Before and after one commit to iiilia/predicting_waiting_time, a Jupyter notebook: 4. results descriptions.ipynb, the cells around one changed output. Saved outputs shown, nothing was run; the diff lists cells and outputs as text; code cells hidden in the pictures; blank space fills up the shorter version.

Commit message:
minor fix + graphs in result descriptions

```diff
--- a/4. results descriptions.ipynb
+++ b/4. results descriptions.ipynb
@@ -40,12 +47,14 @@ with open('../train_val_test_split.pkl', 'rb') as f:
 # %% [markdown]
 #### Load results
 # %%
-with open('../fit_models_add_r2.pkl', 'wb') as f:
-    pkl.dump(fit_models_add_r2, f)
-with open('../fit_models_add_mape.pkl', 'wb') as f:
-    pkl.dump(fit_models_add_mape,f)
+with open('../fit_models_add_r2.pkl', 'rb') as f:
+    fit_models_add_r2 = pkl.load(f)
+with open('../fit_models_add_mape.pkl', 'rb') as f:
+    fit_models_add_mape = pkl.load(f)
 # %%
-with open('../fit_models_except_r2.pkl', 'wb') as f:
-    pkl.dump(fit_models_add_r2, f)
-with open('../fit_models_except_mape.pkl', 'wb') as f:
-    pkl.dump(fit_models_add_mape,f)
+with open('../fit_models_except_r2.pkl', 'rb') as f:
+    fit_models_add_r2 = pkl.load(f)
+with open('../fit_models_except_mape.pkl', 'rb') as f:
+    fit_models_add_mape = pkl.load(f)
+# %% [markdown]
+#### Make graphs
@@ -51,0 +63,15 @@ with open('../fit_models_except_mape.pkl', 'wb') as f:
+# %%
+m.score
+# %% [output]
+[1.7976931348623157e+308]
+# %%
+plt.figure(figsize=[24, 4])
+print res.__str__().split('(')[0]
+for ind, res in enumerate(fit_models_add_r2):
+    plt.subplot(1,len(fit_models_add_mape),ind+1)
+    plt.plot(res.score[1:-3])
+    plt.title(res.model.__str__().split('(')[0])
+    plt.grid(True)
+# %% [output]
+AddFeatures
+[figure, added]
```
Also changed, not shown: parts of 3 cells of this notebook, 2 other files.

┄┄┄┄┄┄┄┄┄┄┄┄┄┄┄┄┄┄┄┄

Read the data above and pull out each line that holds the string "ipynb".

> _Expected answer_:
Before and after one commit to iiilia/predicting_waiting_time, a Jupyter notebook: 4. results descriptions.ipynb, the cells around one changed output. Saved outputs shown, nothing was run; the diff lists cells and outputs as text; code cells hidden in the pictures; blank space fills up the shorter version.
--- a/4. results descriptions.ipynb
+++ b/4. results descriptions.ipynb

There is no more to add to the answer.